- Problem description
Scan the entries below. List each line with "VIRTUX".

[Detected change data]
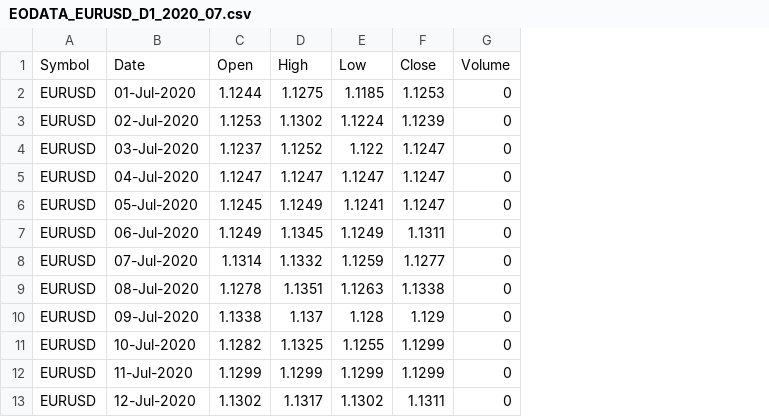
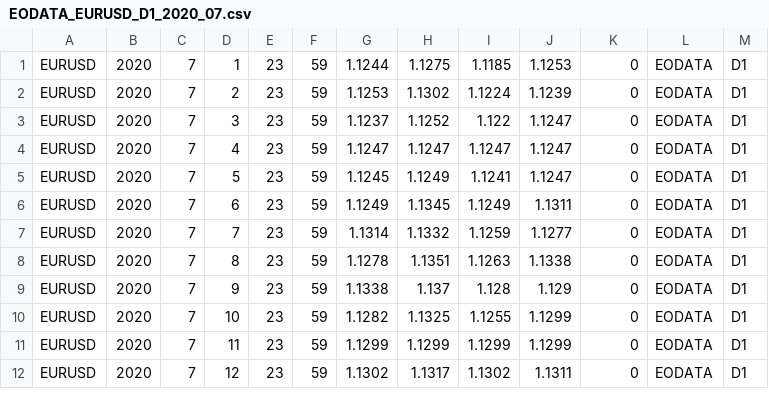
Before and after one commit to horaciodrs/tradesim, a CSV file: data/quotes/EODATA/2020/EURUSD/EODATA_EURUSD_D1_2020_07.csv, drawn as a sheet; only a part is shown; removed rows and columns are numbered as before the commit, all else as after; the diff names each change by its address in the sheet, - before the commit and + after, or states it on an @@ line.

Commit message:
Import data...

```diff
--- a/data/quotes/EODATA/2020/EURUSD/EODATA_EURUSD_D1_2020_07.csv
+++ b/data/quotes/EODATA/2020/EURUSD/EODATA_EURUSD_D1_2020_07.csv
-column B, rows 2-13: 01-Jul-2020 | 02-Jul-2020 | 03-Jul-2020 | 04-Jul-2020 | 05-Jul-2020 | 06-Jul-2020 | 07-Jul-2020 | 08-Jul-2020 | 09-Jul-2020 | 10-Jul-2020 | 11-Jul-2020 | 12-Jul-2020
+column B, rows 1-12: all 2020
+column C, rows 1-12: all 7
+column D, rows 1-12: 1 | 2 | 3 | 4 | 5 | 6 | 7 | 8 | 9 | 10 | 11 | 12
+column E, rows 1-12: all 23
+column F, rows 1-12: all 59
+column L, rows 1-12: all EODATA
+column M, rows 1-12: all D1
-row 1: Symbol | Date | Open | High | Low | Close | Volume
```
Also changed, not shown: data/quotes/EODATA/2020/EURUSD/EODATA_EURUSD_D1_2020_06.csv, data/quotes/EODATA/2020/EURUSD/EODATA_EURUSD_D1_2020_08.csv.
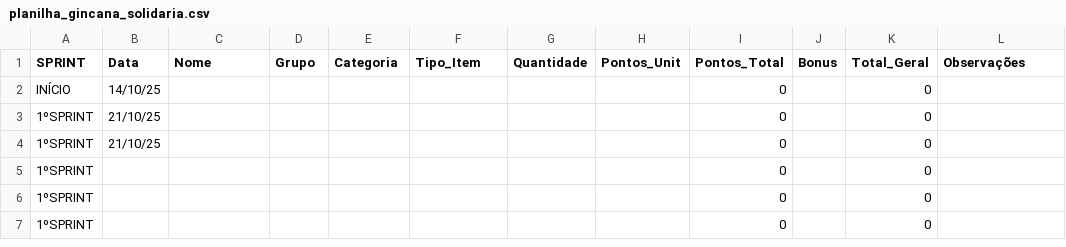
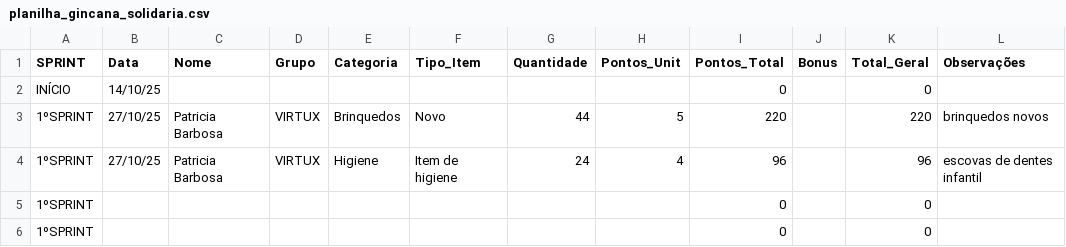
Before and after one commit to Tiagoalvesds/gincana_do_bem, a CSV file: planilha_gincana_solidaria.csv, drawn as a sheet; only a part is shown; the shorter side is filled out with more unchanged rows; removed rows and columns are numbered as before the commit, all else as after; the diff names each change by its address in the sheet, - before the commit and + after, or states it on an @@ line.

Commit message:
27/10/2025

```diff
--- a/planilha_gincana_solidaria.csv
+++ b/planilha_gincana_solidaria.csv
-row 3: 1ºSPRINT | 21/10/25 |  |  |  |  |  |  | 0 |  | 0
-row 4: 1ºSPRINT | 21/10/25 |  |  |  |  |  |  | 0 |  | 0
+row 3: 1ºSPRINT | 27/10/25 | Patricia Barbosa | VIRTUX | Brinquedos | Novo | 44 | 5 | 220 |  | 220 | brinquedos novos
+row 4: 1ºSPRINT | 27/10/25 | Patricia Barbosa | VIRTUX | Higiene | Item de higiene | 24 | 4 | 96 |  | 96 | escovas de dentes infantil
```
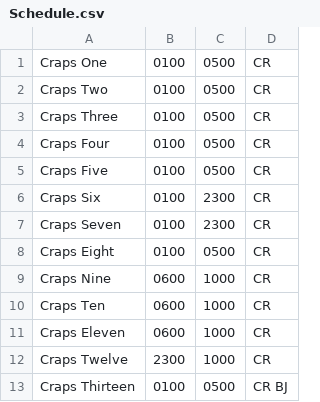
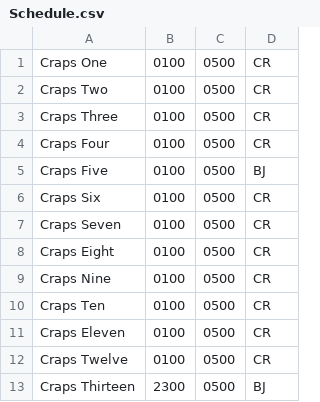
Before and after one commit to rokzemus/Automated-Road-Map, a CSV file: Schedule.csv, drawn as a sheet.

Commit message:
added fillSlot to table class. WIP

```diff
--- a/Schedule.csv
+++ b/Schedule.csv
@@ -4,10 +4,10 @@ Craps Three,0100,0500,CR
 Craps Four,0100,0500,CR
-Craps Five,0100,0500,CR
-Craps Six,0100,2300,CR
-Craps Seven,0100,2300,CR
+Craps Five,0100,0500,BJ
+Craps Six,0100,0500,CR
+Craps Seven,0100,0500,CR
 Craps Eight,0100,0500,CR
-Craps Nine,0600,1000,CR
-Craps Ten,0600,1000,CR
-Craps Eleven,0600,1000,CR
-Craps Twelve,2300,1000,CR
-Craps Thirteen,0100,0500,CR BJ
+Craps Nine,0100,0500,CR
+Craps Ten,0100,0500,CR
+Craps Eleven,0100,0500,CR
+Craps Twelve,0100,0500,CR
+Craps Thirteen,2300,0500,BJ
```
Also changed, not shown: 3 other files.
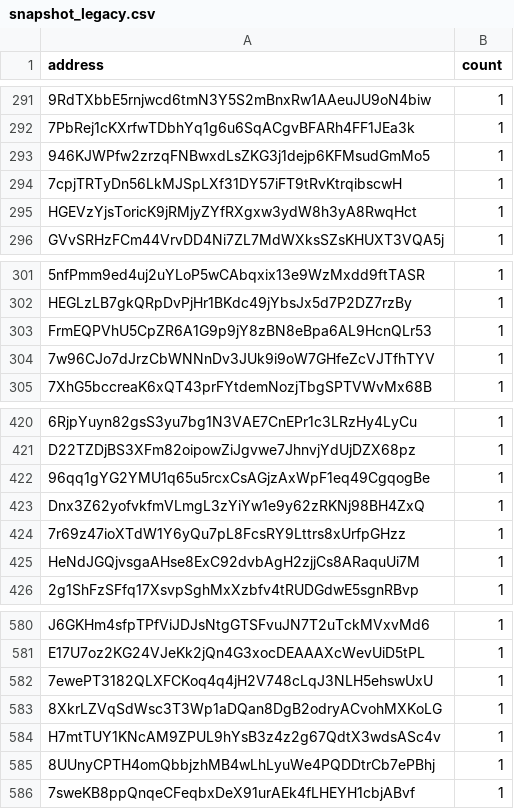
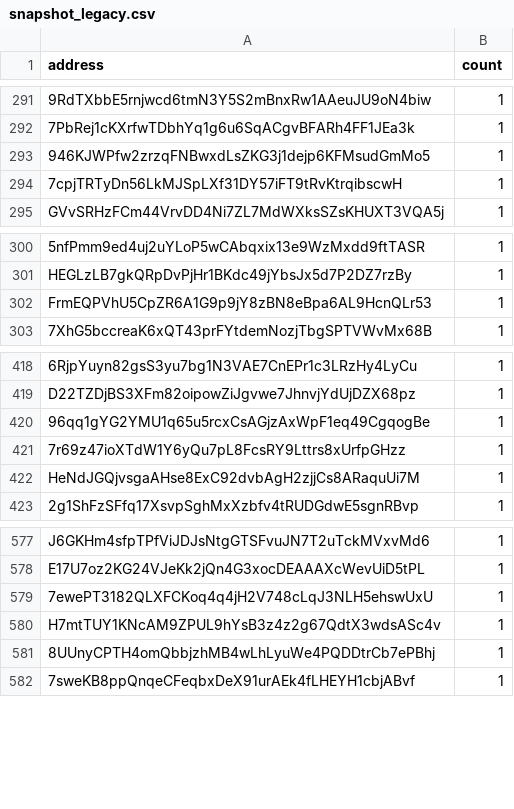
Before and after one commit to QuekzDev/snapshot, a CSV file: snapshot_legacy.csv, drawn as a sheet; only a part is shown, gaps mark what is left out; the diff names each change by its address in the sheet, - before the commit and + after, or states it on an @@ line.

```diff
--- a/snapshot_legacy.csv
+++ b/snapshot_legacy.csv
-row 295: HGEVzYjsToricK9jRMjyZYfRXgxw3ydW8h3yA8RwqHct | 1
-row 304: 7w96CJo7dJrzCbWNNnDv3JUk9i9oW7GHfeZcVJTfhTYV | 1
-row 423: Dnx3Z62yofvkfmVLmgL3zYiYw1e9y62zRKNj98BH4ZxQ | 1
-row 583: 8XkrLZVqSdWsc3T3Wp1aDQan8DgB2odryACvohMXKoLG | 1
```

- Reply
+row 3: 1ºSPRINT | 27/10/25 | Patricia Barbosa | VIRTUX | Brinquedos | Novo | 44 | 5 | 220 |  | 220 | brinquedos novos
+row 4: 1ºSPRINT | 27/10/25 | Patricia Barbosa | VIRTUX | Higiene | Item de higiene | 24 | 4 | 96 |  | 96 | escovas de dentes infantil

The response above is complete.